Imam Mujaddid Alf-Thani Ahmad Sirhindi (Ra:):Man’s own nafs is the most adamant obstructive curtain between man and Allâhu ta’âlâ. “Abandon thy nafs, and come to Me! Thy very self is the cloud hiding the sun thou art after! Know thyself,” says the divine Word. Pushing the nafs away from between requires a conscientious and delectable process. It cannot be described by words and writings. Nor is it something that can be learned by perusal. It has to be a gift that one was endowed with in the eternal past, and it has to be primed by the attraction of Allâhu ta’âlâ. Since we live in a world of causations, a Wali’s lecture will suffice, with the proviso that you should love the Walî. The more you love him, the more will you receive of the fayz and ma’rifats radiating from his heart, attaining perfection at the end. The hadith-i-sherîf which reads, “A person will be together with his beloved one,” expresses this fact. ”
(Second Volume, 29th Letter, Maktubat of Ahmad Sirhindi)

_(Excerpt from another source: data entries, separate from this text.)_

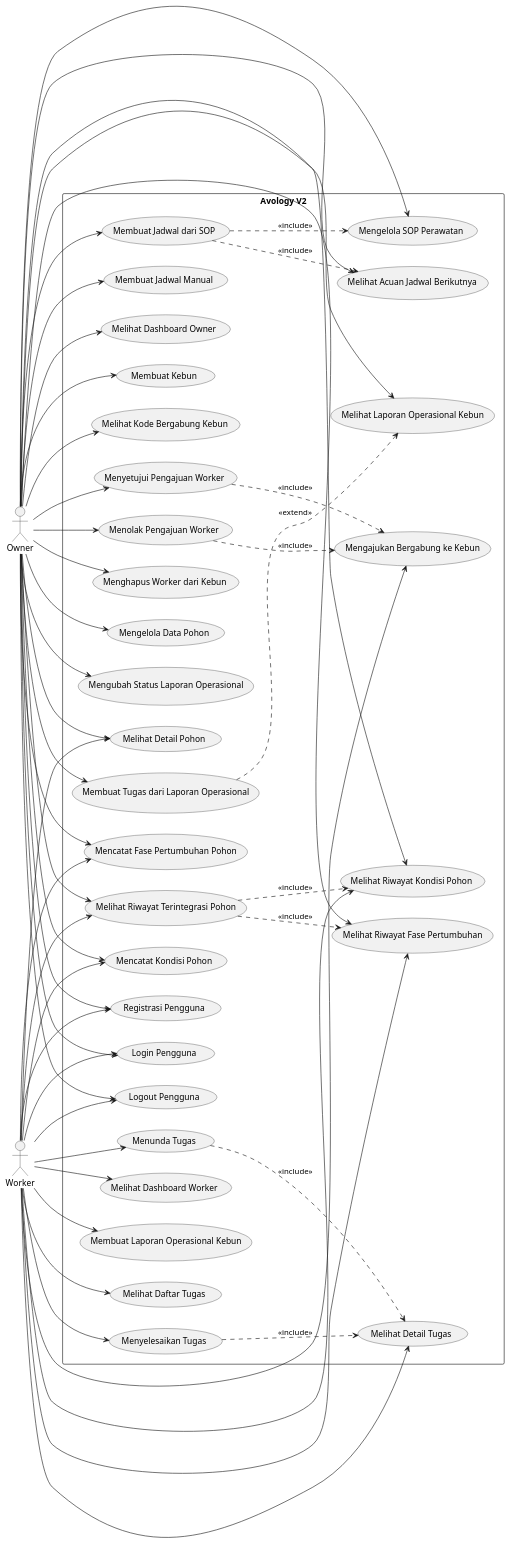
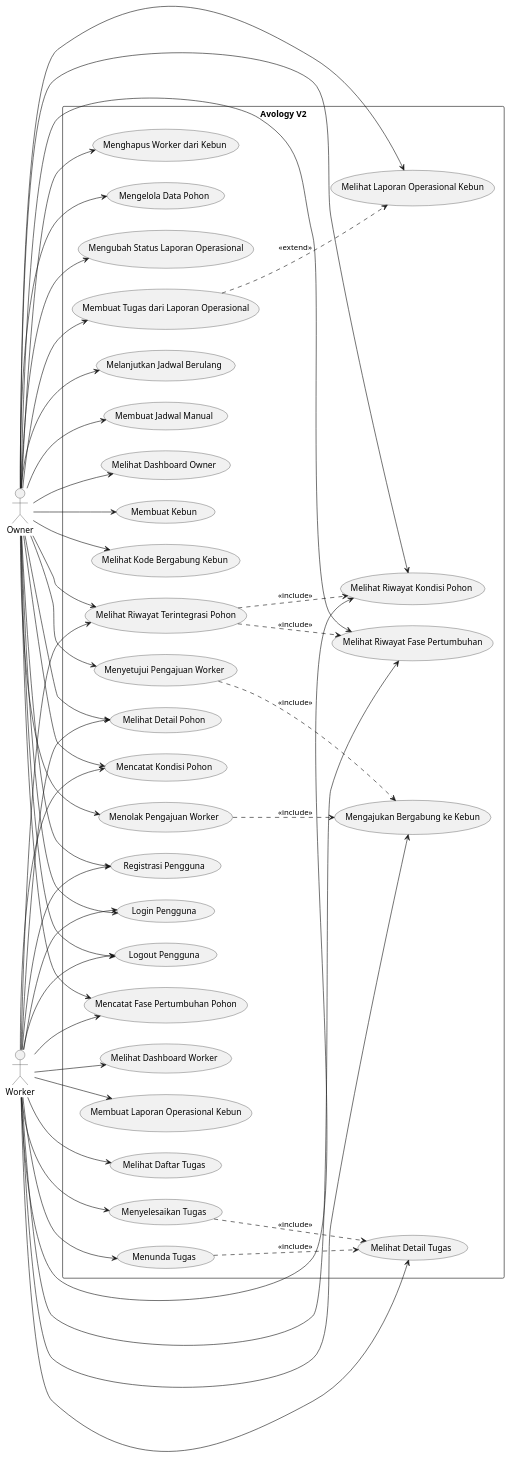
Before and after one commit to LittleBoss119/avology-mobile-2: the diagram in docs/keep/source-of-truth/07-use-case.md, drawn with PlantUML. The commit also changed other lines of this file and 49 other files, not shown here.

```diff
--- a/docs/keep/source-of-truth/07-use-case.md
+++ b/docs/keep/source-of-truth/07-use-case.md
@@ -135,9 +148,7 @@
   usecase "Mengubah Status Laporan Operasional" as UC16
   usecase "Membuat Tugas dari Laporan Operasional" as UC17
 
-  usecase "Mengelola SOP Perawatan" as UC18
-  usecase "Melihat Acuan Jadwal Berikutnya" as UC19
-  usecase "Membuat Jadwal dari SOP" as UC20
+  usecase "Melanjutkan Jadwal Berulang" as UC19
   usecase "Membuat Jadwal Manual" as UC21
 
   usecase "Melihat Daftar Tugas" as UC22
@@ -168,9 +179,7 @@
 Owner --> UC15
 Owner --> UC16
 Owner --> UC17
-Owner --> UC18
 Owner --> UC19
-Owner --> UC20
 Owner --> UC21
 Owner --> UC26
 Owner --> UC27
@@ -197,8 +206,6 @@
 UC07 ..> UC06 : <<include>>
 UC08 ..> UC06 : <<include>>
 UC17 ..> UC15 : <<extend>>
-UC20 ..> UC18 : <<include>>
-UC20 ..> UC19 : <<include>>
 UC24 ..> UC23 : <<include>>
 UC25 ..> UC23 : <<include>>
 UC28 ..> UC13 : <<include>>
```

I would now like to conclude by quoting from the world renowned book of Tasawwuf “Kashf-ul Mahjoob” written by Hazrat Data Ganj Baksh Al- Hujwiri (Ra:) regarding his view on the origin of Tasawwuf and the list of the holy names of the Sufis amongst the Sahabahs. Hazrat Data Ganj Baksh Al-Hujwiri (Ra:) writes,” Known that all Muslims are agreed that the Apostle had a number of Companions, who abode in his Mosque and engaged in devotion, renouncing the world and refusing to seek a livelihood. God reproached the Apostle on their account and said: “Do not drive away those who call unto their Lord at morn and eve, desiring His face (Quran vi,52). Their merits are proclaimed by the Book of God, and in many traditions of the Apostle which have come down to us. It is related by Ibn Abbas that the Apostle passed by the people of the veranda and saw their poverty and their self mortification and said: “Rejoice! For whoever of my community preserves in the state in which ye are, and is satisfied with this condition, he shall be one of my comrades in paradise.” Among the Ahl-i Suffah were Bilal b. Rabah, Salman al-Farisi, Abu Ubayda b. al-Jarrah, Abu I-Yaqzan, Ammar b. Yasir, Abdallah b. Mas’ud al- Hudhali, his brother Utba b. Mas’ud Miqdad b. al-Aswad, Khabbab b. al- Aratt, Suhayb b. Sinan, Utba b. Ghazwan, Zayd b. al- Khattab, brother of Caliph Umar; Abu Kabsha, the Apostle’s client; Abu I- Marthad Kinana b. al- Husayn al- Adawi, Salim, client of Hudhayfa al- Yamani; Ukkasha b. Mihsan; Mas’ud b. Rabi al- Faris; Abu Dharr Jundab b. Junada al- Ghifari; Abdallah b. Umar; Safwan b. Bayda; Abu Darda Uwaym b. Amir; Abu Lubab b. Abd al- Mundhir; and Abdallah b. Badr al- Juhani.”